### WORK TO COMPLETE
The output is the lines below from the one with "px[i * 4 + 3];" through the one with "(let s = 0;", both included, printed exactly and with no other line.

------------------------------------------------------------

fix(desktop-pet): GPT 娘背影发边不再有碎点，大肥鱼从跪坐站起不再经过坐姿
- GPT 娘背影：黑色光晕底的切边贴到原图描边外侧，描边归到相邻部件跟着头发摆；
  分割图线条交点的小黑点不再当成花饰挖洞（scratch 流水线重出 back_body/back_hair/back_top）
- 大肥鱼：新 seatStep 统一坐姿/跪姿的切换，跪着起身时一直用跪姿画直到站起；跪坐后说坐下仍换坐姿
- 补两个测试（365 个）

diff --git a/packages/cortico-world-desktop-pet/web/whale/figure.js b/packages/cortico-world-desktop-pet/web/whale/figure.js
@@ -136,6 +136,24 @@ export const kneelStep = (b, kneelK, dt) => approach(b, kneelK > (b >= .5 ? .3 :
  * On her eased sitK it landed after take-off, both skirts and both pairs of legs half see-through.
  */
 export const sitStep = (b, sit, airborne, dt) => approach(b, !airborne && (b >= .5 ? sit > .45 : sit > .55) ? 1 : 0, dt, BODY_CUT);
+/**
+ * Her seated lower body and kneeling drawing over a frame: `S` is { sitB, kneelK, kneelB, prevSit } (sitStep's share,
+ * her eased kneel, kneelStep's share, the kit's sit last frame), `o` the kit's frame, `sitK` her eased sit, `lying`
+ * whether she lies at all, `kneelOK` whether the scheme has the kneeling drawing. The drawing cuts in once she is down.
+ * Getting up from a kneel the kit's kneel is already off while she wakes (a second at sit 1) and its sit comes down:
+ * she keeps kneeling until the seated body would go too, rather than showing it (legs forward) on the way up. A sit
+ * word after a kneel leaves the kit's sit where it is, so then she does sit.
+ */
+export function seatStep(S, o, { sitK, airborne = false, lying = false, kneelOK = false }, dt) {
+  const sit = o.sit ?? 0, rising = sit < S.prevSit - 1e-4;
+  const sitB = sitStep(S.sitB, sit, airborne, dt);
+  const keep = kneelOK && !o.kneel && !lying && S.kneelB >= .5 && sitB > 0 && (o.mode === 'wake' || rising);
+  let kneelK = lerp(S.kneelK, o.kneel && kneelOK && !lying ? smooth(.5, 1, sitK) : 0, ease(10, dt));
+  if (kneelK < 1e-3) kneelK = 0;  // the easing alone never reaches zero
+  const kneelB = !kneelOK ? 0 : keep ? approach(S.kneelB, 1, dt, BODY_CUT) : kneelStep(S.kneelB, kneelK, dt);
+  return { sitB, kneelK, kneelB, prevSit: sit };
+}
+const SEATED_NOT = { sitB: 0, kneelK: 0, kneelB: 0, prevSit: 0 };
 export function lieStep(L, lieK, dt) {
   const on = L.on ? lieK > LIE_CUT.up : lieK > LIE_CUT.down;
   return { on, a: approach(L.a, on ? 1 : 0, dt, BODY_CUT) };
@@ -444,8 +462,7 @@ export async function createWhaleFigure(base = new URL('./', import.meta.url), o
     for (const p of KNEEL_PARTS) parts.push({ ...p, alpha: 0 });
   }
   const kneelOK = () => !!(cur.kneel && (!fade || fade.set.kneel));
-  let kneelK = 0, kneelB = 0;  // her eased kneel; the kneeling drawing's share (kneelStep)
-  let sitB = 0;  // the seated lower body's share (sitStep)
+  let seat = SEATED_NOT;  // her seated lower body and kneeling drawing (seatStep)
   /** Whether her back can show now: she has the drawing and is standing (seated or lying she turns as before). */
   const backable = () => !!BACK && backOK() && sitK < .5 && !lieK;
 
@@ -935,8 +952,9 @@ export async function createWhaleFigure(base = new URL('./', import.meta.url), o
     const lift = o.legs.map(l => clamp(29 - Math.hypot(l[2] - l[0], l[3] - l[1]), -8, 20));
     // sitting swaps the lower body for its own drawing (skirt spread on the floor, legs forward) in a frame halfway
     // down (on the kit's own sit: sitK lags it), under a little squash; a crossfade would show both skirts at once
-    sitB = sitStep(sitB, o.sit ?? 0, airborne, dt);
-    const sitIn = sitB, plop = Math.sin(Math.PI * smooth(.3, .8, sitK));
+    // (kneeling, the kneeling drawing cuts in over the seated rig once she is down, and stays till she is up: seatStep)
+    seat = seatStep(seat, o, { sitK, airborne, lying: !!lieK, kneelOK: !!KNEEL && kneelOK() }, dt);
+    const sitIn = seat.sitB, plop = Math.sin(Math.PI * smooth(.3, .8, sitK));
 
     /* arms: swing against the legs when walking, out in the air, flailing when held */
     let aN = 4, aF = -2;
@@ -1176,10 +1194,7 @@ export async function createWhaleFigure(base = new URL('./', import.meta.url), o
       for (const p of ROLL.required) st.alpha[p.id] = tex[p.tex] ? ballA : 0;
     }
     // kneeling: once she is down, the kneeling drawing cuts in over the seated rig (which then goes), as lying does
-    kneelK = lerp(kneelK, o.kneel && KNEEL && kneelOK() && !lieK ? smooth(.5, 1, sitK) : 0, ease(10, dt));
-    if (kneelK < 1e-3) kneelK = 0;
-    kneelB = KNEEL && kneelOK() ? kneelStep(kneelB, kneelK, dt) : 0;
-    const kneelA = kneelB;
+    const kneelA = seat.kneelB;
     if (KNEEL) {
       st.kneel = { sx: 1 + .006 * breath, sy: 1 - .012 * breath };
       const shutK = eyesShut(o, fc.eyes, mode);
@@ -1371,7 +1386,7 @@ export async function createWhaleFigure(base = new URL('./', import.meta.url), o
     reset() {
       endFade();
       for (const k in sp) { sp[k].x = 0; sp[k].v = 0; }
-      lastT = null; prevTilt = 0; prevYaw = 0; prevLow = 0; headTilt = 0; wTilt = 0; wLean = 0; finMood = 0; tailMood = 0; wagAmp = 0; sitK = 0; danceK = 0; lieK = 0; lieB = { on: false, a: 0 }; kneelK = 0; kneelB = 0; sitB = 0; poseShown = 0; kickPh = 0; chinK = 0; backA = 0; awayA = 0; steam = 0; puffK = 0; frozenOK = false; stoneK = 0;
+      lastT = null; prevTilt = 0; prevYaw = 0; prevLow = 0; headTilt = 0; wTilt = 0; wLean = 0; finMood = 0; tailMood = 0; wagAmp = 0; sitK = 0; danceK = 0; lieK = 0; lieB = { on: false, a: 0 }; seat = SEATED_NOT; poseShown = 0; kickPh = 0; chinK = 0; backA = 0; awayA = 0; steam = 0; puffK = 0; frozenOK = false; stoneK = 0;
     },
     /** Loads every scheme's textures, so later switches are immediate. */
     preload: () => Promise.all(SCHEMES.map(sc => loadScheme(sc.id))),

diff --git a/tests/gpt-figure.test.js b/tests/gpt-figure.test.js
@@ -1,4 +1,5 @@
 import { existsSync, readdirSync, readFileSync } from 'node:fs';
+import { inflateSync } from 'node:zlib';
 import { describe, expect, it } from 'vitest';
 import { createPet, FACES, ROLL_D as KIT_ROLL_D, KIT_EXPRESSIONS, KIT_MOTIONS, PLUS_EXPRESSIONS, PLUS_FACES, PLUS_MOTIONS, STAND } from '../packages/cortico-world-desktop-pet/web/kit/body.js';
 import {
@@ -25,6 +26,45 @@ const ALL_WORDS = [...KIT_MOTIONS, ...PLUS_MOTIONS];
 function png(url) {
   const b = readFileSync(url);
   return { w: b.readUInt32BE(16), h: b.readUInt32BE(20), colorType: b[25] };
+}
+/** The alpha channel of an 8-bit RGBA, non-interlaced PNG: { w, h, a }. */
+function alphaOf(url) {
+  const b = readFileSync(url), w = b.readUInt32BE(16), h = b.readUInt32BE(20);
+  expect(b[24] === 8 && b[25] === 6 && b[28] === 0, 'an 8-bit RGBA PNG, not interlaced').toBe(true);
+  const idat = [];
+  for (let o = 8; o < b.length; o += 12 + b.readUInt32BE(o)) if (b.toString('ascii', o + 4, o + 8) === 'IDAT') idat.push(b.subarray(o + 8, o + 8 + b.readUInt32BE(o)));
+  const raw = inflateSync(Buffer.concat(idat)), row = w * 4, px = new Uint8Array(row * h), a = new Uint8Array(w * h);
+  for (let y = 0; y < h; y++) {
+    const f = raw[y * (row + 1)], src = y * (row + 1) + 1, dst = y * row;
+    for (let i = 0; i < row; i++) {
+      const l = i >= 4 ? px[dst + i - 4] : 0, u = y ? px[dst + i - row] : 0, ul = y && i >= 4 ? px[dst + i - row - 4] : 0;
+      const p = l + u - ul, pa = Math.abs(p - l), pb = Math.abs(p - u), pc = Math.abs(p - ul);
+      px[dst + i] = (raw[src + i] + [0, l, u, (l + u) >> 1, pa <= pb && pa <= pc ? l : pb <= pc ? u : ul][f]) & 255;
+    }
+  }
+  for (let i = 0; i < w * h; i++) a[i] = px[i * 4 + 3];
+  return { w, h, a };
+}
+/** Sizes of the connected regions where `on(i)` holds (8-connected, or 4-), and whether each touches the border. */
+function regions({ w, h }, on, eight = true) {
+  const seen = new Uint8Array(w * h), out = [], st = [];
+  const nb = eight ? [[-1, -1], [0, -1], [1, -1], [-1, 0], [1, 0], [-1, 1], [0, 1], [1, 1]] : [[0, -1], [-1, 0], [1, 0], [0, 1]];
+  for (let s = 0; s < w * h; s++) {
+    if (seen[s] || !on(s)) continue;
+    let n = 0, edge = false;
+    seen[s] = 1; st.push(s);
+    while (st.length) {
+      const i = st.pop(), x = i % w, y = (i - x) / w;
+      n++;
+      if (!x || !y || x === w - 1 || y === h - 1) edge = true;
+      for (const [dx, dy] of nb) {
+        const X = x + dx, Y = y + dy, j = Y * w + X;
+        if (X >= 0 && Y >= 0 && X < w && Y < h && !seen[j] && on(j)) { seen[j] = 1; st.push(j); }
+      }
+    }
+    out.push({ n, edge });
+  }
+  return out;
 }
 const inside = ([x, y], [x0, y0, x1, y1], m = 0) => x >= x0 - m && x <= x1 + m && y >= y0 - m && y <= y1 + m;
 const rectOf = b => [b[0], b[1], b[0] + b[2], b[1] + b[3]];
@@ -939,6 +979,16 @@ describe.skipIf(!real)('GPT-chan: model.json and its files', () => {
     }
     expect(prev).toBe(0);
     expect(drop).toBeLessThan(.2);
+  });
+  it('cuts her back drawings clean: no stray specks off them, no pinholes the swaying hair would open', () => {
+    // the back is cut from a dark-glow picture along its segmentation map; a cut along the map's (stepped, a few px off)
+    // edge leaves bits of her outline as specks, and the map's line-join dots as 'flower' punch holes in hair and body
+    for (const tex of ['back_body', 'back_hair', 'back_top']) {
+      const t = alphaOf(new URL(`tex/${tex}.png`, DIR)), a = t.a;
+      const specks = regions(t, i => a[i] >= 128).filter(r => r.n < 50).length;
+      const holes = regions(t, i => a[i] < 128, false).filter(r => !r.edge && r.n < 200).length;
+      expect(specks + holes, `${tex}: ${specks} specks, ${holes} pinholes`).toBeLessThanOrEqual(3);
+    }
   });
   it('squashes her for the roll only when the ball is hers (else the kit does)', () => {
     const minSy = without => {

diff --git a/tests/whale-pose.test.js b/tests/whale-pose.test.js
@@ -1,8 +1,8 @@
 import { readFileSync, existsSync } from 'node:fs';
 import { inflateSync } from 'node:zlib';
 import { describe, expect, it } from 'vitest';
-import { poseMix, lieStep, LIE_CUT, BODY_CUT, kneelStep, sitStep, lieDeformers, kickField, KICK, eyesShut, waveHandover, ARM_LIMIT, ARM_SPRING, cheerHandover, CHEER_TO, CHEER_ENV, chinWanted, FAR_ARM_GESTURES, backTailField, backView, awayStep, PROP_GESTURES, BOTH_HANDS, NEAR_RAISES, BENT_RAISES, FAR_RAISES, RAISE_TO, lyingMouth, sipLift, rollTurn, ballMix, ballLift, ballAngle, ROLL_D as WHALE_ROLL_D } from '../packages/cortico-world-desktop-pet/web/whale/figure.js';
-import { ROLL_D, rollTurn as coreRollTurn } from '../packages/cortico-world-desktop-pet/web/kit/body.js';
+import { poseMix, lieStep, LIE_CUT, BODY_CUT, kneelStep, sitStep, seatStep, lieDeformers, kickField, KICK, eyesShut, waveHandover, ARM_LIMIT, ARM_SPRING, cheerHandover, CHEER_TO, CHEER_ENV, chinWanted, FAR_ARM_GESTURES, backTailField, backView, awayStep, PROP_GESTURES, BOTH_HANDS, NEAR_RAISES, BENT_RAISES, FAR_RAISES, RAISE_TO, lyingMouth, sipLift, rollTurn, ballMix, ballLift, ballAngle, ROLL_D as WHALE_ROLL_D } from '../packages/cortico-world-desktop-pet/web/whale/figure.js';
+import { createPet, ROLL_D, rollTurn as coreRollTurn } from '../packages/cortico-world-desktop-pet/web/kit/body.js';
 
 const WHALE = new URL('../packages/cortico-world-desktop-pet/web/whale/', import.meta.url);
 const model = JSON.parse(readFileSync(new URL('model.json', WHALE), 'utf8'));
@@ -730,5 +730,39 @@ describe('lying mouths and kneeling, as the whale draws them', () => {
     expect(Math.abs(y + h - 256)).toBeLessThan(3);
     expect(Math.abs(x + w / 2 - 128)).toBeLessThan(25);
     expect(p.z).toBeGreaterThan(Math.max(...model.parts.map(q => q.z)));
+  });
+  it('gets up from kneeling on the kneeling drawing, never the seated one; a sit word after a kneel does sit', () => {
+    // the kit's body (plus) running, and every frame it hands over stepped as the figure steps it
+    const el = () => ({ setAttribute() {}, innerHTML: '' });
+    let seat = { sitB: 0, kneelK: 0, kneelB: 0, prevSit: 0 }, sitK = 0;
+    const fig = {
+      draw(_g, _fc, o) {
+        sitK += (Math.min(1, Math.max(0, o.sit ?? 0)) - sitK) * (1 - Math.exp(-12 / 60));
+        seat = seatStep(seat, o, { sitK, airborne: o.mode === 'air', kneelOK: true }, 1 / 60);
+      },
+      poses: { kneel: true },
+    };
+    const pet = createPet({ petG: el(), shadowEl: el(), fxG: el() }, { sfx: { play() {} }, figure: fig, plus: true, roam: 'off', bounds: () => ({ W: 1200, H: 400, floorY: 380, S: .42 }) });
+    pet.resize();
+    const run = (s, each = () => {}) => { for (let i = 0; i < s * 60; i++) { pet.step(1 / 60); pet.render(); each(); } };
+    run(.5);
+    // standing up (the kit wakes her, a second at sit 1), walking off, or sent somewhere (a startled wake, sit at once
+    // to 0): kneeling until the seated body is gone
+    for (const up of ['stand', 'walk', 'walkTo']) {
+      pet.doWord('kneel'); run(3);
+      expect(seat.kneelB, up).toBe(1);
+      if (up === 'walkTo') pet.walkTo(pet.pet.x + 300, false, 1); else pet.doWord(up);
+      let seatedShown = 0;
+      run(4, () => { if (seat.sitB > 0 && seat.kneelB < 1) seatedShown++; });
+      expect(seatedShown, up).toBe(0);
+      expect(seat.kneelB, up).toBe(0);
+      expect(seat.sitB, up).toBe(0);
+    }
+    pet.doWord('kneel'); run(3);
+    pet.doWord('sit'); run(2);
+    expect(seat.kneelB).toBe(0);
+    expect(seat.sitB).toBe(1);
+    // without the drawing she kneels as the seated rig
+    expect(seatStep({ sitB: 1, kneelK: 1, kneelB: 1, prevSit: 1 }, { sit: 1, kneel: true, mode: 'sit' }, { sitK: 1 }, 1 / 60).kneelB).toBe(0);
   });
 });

------------------------------------------------------------

### WRITTEN RESPONSE
+  for (let i = 0; i < w * h; i++) a[i] = px[i * 4 + 3];
+  return { w, h, a };
+}
+/** Sizes of the connected regions where `on(i)` holds (8-connected, or 4-), and whether each touches the border. */
+function regions({ w, h }, on, eight = true) {
+  const seen = new Uint8Array(w * h), out = [], st = [];
+  const nb = eight ? [[-1, -1], [0, -1], [1, -1], [-1, 0], [1, 0], [-1, 1], [0, 1], [1, 1]] : [[0, -1], [-1, 0], [1, 0], [0, 1]];
+  for (let s = 0; s < w * h; s++) {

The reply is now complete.